BEGIN INPUT DATA

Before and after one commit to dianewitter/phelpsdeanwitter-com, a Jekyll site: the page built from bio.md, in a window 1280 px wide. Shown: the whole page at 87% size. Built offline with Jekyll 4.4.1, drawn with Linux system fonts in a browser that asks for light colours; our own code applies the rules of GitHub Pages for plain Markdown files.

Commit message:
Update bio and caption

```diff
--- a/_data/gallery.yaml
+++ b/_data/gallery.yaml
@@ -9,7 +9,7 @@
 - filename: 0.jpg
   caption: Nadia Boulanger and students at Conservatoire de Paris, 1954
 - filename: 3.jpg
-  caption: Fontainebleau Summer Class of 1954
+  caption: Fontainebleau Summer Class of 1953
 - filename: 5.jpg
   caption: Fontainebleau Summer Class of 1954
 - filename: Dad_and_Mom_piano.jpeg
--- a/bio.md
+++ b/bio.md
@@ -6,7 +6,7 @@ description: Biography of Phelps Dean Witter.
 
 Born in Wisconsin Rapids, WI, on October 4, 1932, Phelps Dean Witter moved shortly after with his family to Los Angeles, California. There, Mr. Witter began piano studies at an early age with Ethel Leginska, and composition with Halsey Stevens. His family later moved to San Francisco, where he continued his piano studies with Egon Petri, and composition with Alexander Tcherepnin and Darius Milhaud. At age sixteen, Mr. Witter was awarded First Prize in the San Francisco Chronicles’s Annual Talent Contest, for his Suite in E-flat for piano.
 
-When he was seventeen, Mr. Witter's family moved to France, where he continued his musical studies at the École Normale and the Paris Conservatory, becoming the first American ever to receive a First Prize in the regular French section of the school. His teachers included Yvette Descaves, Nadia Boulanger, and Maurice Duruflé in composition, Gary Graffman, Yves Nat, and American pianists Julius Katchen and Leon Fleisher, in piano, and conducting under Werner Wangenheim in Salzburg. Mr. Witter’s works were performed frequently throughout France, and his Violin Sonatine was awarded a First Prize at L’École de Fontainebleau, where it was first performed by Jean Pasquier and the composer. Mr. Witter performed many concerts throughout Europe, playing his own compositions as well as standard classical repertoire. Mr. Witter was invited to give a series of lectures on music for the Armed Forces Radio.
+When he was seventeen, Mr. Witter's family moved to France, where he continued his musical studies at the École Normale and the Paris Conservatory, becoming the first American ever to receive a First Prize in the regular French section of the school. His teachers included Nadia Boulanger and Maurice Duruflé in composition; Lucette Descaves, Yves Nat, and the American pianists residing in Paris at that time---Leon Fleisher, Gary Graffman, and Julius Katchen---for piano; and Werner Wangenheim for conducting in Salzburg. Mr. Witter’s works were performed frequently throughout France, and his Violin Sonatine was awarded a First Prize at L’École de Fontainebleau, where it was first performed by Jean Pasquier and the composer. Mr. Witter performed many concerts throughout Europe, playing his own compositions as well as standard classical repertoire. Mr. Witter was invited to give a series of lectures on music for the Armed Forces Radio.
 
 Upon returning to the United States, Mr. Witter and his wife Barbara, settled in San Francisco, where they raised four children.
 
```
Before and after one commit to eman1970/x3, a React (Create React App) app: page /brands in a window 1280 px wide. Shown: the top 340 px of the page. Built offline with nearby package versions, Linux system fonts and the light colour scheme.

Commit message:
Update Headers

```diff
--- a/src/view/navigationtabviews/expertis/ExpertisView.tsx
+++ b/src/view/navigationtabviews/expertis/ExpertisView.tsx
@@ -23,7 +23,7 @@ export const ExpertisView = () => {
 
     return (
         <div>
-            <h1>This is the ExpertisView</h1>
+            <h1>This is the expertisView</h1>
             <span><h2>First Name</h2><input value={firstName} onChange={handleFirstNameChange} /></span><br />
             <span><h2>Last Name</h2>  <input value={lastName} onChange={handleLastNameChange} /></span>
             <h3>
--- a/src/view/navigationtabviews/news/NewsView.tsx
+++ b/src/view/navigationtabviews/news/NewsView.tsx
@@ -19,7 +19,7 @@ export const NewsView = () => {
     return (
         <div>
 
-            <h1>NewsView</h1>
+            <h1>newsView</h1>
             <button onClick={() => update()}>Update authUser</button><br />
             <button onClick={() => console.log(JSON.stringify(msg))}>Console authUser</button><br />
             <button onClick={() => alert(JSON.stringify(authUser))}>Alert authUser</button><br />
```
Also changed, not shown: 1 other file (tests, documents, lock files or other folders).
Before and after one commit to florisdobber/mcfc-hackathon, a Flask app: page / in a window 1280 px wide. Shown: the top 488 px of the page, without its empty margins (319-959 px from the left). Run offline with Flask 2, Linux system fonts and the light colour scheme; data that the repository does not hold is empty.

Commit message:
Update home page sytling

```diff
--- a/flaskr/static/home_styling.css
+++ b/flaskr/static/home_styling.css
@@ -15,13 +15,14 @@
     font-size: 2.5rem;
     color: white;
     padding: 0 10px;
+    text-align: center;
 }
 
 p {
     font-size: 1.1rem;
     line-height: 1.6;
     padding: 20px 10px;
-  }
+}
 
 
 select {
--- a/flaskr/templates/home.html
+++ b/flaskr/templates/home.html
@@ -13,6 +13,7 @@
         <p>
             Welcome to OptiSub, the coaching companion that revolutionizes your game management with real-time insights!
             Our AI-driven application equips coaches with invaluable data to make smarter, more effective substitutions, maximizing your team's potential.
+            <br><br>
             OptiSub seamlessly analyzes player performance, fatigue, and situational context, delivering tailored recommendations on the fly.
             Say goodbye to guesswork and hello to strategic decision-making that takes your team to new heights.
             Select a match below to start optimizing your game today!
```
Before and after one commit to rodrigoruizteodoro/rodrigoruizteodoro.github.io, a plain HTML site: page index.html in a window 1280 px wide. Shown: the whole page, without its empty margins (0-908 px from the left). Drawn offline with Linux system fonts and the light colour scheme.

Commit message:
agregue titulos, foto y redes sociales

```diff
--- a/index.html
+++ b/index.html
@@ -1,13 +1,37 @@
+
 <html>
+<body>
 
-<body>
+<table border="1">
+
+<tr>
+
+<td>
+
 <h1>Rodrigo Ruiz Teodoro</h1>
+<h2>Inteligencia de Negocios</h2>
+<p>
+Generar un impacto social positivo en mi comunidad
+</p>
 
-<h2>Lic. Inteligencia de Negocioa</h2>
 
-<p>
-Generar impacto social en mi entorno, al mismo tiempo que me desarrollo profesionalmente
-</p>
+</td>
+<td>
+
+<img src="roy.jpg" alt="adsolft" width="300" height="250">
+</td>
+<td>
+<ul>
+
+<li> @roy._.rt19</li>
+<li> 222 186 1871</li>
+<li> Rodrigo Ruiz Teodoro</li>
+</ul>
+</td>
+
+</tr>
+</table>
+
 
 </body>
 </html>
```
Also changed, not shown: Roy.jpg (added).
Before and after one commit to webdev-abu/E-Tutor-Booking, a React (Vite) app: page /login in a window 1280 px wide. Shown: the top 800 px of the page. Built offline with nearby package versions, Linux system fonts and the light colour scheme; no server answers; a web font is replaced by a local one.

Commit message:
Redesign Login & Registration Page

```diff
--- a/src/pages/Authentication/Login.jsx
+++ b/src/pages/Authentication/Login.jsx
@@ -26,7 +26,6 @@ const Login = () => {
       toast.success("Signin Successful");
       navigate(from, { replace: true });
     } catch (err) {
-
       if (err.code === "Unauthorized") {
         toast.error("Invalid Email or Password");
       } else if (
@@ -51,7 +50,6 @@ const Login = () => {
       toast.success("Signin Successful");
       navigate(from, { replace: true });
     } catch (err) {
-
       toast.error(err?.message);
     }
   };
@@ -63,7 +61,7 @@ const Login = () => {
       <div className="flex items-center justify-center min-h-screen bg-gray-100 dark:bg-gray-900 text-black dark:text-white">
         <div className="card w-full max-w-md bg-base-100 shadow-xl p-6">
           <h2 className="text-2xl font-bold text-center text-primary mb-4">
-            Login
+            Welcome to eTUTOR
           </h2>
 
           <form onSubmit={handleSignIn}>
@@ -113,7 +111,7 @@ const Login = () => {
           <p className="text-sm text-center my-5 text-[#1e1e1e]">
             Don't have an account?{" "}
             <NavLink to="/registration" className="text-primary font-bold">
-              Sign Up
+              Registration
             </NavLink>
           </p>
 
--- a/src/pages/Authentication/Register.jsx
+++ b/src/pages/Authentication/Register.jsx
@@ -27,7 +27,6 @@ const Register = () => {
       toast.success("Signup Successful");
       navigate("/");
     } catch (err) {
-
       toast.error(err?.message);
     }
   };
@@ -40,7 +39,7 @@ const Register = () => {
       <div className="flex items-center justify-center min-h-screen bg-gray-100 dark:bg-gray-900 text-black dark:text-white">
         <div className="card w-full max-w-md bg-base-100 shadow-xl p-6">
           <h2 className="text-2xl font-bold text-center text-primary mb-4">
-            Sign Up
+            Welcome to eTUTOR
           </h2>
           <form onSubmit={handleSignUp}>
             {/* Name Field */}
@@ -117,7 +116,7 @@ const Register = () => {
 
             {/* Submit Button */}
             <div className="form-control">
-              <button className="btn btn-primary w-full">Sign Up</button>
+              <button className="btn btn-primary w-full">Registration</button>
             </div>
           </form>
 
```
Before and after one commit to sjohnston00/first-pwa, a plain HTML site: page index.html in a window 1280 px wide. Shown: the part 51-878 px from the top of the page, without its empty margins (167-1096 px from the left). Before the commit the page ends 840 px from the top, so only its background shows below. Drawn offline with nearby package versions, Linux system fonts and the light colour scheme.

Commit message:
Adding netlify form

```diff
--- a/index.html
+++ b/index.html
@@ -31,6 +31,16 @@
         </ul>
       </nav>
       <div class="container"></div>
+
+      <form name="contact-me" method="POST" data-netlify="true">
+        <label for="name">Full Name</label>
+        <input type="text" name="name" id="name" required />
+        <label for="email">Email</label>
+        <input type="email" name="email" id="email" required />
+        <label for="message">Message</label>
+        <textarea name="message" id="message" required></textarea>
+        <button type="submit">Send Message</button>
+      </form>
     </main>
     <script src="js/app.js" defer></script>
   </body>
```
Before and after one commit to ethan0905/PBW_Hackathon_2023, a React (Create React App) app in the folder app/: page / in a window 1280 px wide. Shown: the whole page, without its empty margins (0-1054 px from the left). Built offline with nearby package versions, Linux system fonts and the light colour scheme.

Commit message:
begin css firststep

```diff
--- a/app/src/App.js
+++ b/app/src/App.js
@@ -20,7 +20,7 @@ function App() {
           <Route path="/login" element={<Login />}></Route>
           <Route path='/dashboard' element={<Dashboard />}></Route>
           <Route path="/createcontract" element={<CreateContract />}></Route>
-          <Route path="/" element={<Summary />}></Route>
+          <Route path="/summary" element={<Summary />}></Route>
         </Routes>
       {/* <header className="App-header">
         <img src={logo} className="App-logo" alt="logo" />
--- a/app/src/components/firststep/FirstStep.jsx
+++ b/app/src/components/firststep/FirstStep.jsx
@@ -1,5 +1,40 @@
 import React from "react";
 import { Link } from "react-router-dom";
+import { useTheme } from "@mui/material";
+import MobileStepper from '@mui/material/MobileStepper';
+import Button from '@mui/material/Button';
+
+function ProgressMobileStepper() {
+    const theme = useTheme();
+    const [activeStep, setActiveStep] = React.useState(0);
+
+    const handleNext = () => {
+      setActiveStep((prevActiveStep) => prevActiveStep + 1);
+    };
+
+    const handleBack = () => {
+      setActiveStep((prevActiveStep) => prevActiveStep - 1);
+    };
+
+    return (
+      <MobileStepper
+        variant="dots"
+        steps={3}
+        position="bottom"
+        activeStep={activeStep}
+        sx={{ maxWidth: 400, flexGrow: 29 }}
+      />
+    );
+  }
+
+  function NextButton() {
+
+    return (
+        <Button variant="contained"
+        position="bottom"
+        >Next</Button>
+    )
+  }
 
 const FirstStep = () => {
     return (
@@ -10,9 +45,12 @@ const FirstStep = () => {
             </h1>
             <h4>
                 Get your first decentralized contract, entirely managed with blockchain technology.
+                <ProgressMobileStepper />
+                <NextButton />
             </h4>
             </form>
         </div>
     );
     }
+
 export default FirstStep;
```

END INPUT DATA

### WHAT TO WORK ON
Look through the data and gather every line with the string "gallery" in it.

### ANSWER FOR THIS EXERCISE
--- a/_data/gallery.yaml
+++ b/_data/gallery.yaml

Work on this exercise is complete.